The same can be said for the modeling of tidal turbines and the hydrodynamic effects of tidal power and currents. In a paper published by the Royal Society, “Modelling of the flow field surrounding tidal turbine arrays for varying positions in a channel,” new methods are being developed to define flow and boundary conditions for optimal tidal power system placement and energy extraction.
Other considerations for optimal performance of wind and tidal turbines are designs that withstand the density, pressure, and temperature, and dynamic physical environments including ocean and subsea locations.

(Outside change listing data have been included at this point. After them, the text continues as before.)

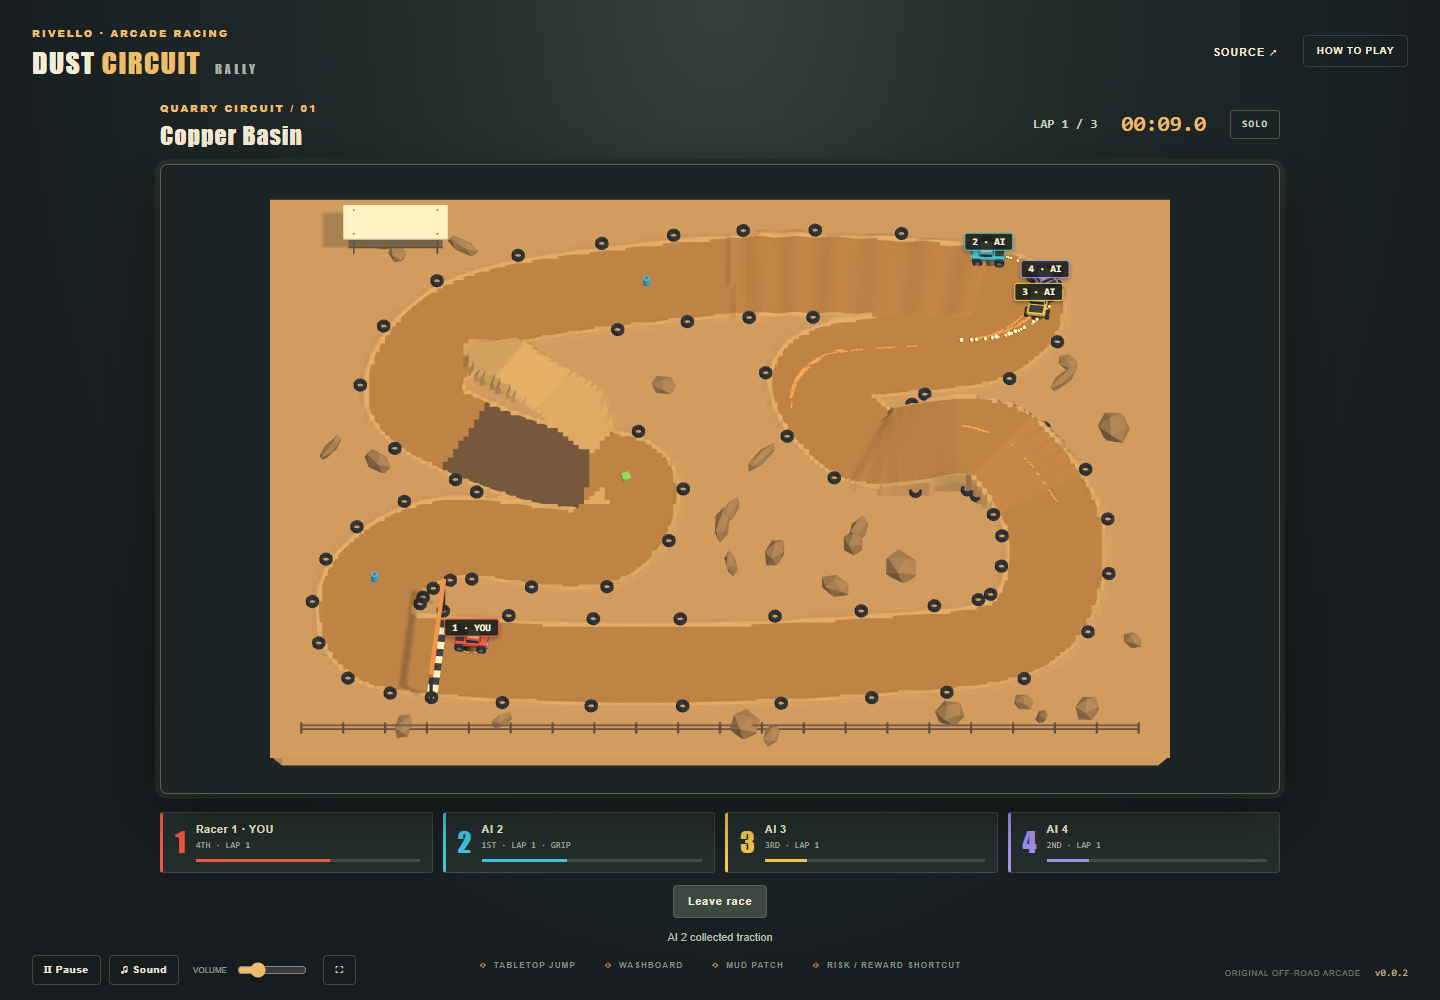
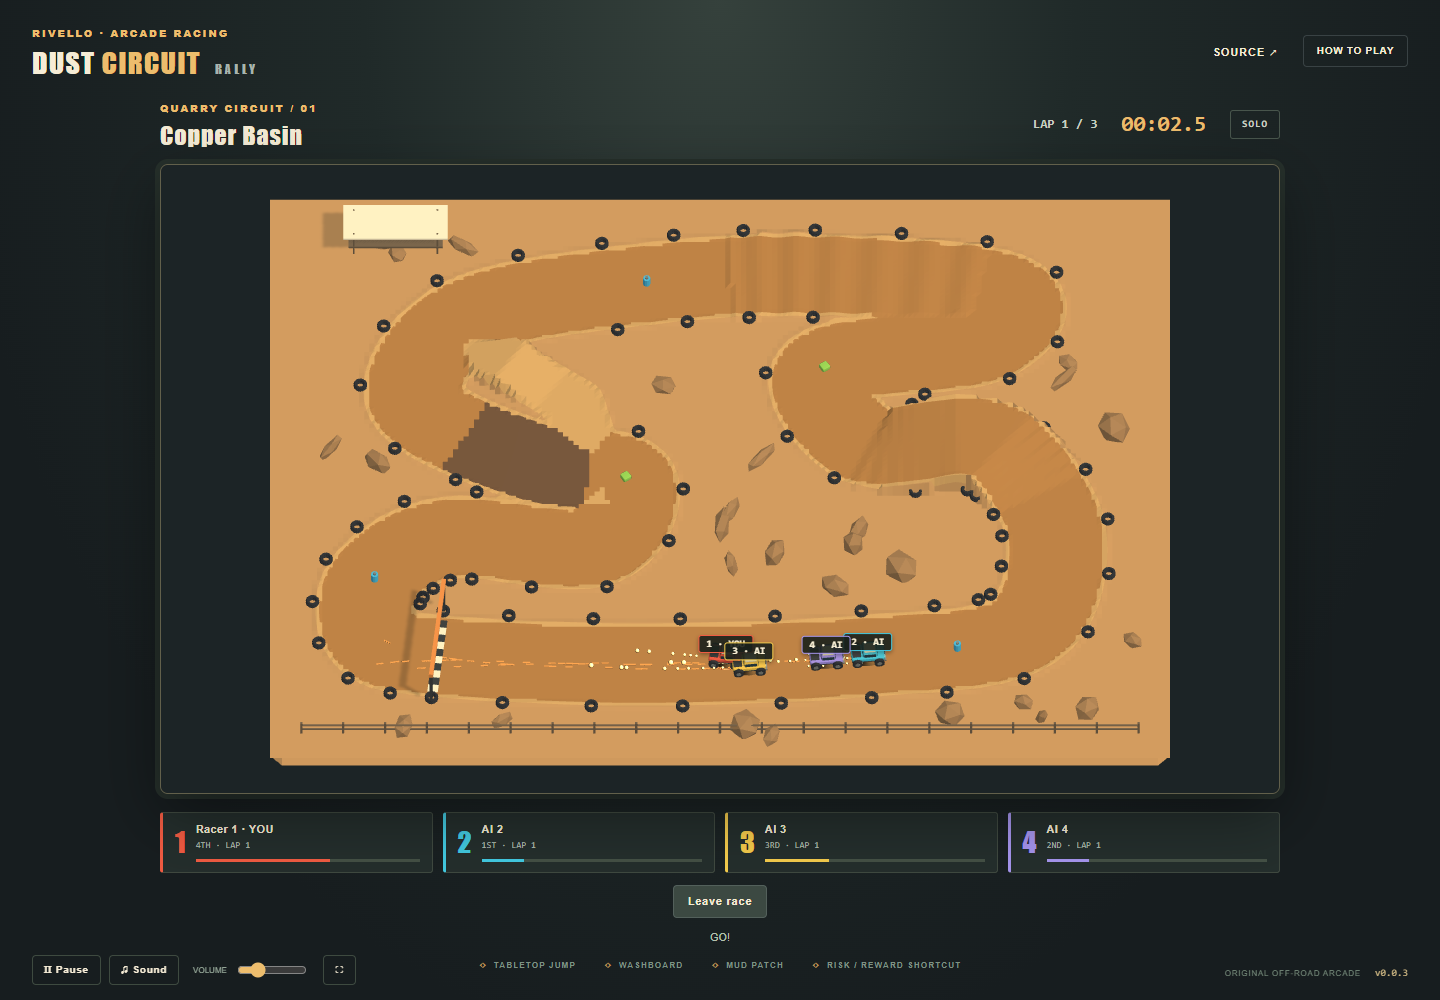
Link the released Pages game from the README

diff --git a/README.md b/README.md
@@ -4,7 +4,13 @@
 
 An original four-truck browser arcade racer with a fixed 16:9 landscape camera, solo practice, shared-screen racing, and online racing on the released shared server.
 
-Original Blender artwork is integrated. Public release verification is in progress.
+Original Blender artwork is integrated. Requires Chrome or Edge with WebGPU and hardware acceleration.
+
+## Live Demo
+
+[**Play Dust Circuit Rally**](https://samuelasherrivello.github.io/babylon-lite-super-offroad-clone/) — solo practice, local 2–4 players, or online racing with up to four humans.
+
+[Game release v0.0.3](https://github.com/SamuelAsherRivello/babylon-lite-super-offroad-clone/releases/tag/v0.0.3). The public page and all eight runtime GLBs loaded successfully, and the displayed version matches the release. Full public multiplayer verification is in progress.
 
 ## Preview
 
@@ -70,7 +76,7 @@ npm test checks independent keyboard/gamepad mappings and the released offline r
 
 The shared backend was released and live-verified as [v0.6.0](https://github.com/SamuelAsherRivello/rmc-colyseus-multiplayer-server/releases/tag/v0.6.0), including all 23 regression tests. [Release/deployment run](https://github.com/SamuelAsherRivello/rmc-colyseus-multiplayer-server/actions/runs/36695393931). The exact client artifact is pinned in package.json and package-lock.json.
 
-Game release uses the checked-in Release workflow: install, tests, reviewed-asset check, build, patch version bump, commit, tag, GitHub release. Pages uses the deploy-pages workflow on main or explicit dispatch. After release, dispatch Pages if the bot version commit did not trigger it; verify actual public gameplay/assets/version before announcing a playable URL. The current game has not been released.
+Game release uses the checked-in Release workflow: install, tests, reviewed-asset check, build, patch version bump, commit, tag, GitHub release. Pages uses the deploy-pages workflow on main or explicit dispatch. After release, dispatch Pages if the bot version commit did not trigger it. [Release run](https://github.com/SamuelAsherRivello/babylon-lite-super-offroad-clone/actions/runs/36721392105) and [v0.0.3 deployment](https://github.com/SamuelAsherRivello/babylon-lite-super-offroad-clone/actions/runs/36721641521) succeeded. Public asset/version evidence is recorded in project-name/documentation/public-assets-verification.json.
 
 ## Source Revisions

Currently, tidal turbines, like wind farms, are set up in rows along the shoreline in waters from 65 to 100 feet deep (20 to 30 meters) and with currents running at between 4 to 5 mph (6 to 9 kph).
Some of the questions and issues surrounding wind and tidal turbines include:
- Should wind and tidal energy be a major part of plans to fight global warming?
- Is tidal energy detrimental to marine ecosystems?
- Is tidal energy economically viable and scalable?
- How consistent is tidal energy and is it abundant enough?
- How much does it cost to build and maintain a tidal energy farm?
- Is tidal energy a good replacement for nuclear power?
The following video shows a computational fluid dynamics model of a dual-rotor tidal turbine.